A proposed constitutional amendment to prohibit flag burning drew sharp criticism from Senate opponents Wednesday, as supporters insisted the flag deserved special protection as the national symbol.
The amendment, which passed the House overwhelmingly last April, is several votes short of the 66 needed in the Senate, amid questions about how it would be applied in practical terms.
Eight senators remained undecided, Senate Minority Leader Tom Daschle, D-S.D., told reporters.
Opponents argue that passage by Congress and ratification by the states would trample the right of free speech under the First Amendment and could lead to disputes over interpretation of the tersely worded measure.
“When I think of the real problems of this nation right now … I’m appalled,” Sen. Dale Bumpers, D-Ark., said on the Senate floor. “Everybody here in this body knows that this is pure, sheer politics.”
Saying there were only four flag burnings last year and none this year, Bumpers asked, “And we’re going to tinker with the First Amendment? Our cherished Bill of Rights?”

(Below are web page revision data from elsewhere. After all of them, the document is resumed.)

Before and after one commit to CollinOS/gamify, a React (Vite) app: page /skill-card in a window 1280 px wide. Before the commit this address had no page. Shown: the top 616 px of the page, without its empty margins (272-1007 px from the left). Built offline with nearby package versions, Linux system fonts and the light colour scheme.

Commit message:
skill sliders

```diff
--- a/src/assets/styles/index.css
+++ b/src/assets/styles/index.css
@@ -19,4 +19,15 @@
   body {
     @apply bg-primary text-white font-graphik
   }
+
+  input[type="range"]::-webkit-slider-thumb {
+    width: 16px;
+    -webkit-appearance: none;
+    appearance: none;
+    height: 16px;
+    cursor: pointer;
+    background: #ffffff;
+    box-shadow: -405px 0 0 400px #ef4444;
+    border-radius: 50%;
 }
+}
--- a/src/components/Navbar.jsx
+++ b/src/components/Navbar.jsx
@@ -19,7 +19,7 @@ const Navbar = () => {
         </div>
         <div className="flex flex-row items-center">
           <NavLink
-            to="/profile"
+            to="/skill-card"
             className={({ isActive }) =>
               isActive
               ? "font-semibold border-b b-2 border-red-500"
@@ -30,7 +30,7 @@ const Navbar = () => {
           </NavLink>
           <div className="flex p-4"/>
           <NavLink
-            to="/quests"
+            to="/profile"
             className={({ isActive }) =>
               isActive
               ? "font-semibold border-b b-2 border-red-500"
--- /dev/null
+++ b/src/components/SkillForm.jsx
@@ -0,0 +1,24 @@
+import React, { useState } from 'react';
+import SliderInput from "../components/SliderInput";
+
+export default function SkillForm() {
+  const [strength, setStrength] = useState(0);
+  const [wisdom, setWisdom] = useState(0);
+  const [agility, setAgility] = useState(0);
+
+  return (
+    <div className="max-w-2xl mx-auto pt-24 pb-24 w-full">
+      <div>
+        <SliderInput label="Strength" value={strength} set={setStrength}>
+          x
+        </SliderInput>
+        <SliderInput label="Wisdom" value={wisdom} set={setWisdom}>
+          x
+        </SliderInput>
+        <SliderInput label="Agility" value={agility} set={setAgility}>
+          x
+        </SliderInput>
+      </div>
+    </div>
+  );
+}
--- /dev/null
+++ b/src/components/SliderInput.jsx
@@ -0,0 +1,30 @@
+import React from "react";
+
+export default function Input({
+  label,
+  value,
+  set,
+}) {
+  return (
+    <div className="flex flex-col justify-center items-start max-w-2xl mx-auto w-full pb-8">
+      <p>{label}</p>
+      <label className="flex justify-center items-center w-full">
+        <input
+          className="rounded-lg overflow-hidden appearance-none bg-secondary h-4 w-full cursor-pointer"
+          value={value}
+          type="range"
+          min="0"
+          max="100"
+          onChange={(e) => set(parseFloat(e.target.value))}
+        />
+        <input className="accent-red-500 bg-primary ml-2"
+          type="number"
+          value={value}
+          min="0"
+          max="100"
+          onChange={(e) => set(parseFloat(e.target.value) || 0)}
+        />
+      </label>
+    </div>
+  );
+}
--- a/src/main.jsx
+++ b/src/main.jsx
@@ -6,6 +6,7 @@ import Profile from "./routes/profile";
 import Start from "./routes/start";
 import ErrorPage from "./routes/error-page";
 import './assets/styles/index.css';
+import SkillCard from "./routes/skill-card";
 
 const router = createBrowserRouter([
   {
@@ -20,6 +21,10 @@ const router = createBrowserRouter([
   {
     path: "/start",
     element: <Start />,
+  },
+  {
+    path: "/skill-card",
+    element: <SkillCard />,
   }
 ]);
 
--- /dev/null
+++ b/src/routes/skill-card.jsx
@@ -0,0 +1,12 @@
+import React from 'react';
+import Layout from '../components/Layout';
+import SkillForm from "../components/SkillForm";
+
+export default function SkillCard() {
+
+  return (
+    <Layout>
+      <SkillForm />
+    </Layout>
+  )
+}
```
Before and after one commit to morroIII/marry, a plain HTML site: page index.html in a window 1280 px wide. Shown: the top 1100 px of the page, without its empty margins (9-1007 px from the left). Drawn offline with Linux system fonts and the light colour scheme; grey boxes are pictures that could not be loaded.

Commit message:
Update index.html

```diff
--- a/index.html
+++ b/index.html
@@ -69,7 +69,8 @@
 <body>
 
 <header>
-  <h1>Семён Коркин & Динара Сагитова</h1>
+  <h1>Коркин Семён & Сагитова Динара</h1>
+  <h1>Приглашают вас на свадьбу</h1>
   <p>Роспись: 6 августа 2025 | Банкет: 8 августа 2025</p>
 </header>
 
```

Senate backers of the amendment, led by Majority Leader Bob Dole, R-Kan., were thwarted in their bid to bring it to a vote Wednesday. Earlier this year, when he started his bid for the GOP presidential nomination, Dole promised the American Legion there would be a vote this fall.
Opponents led by Sen. Jeff Bingaman, D-N.M., objected Wednesday to starting formal debate on the proposal until the Senate acted on 18 nominations for ambassadorships - including that of former Tennessee Sen. James Sasser as envoy to China - that have been pending for months.
“Before we move to amend the Constitution … we need to tend to the business of carrying out our duties as they’re set out in the Constitution,” Bingaman said. “Everyone has to concede that this is not an urgent matter. … There is not an epidemic of flag-burning going on in this country.”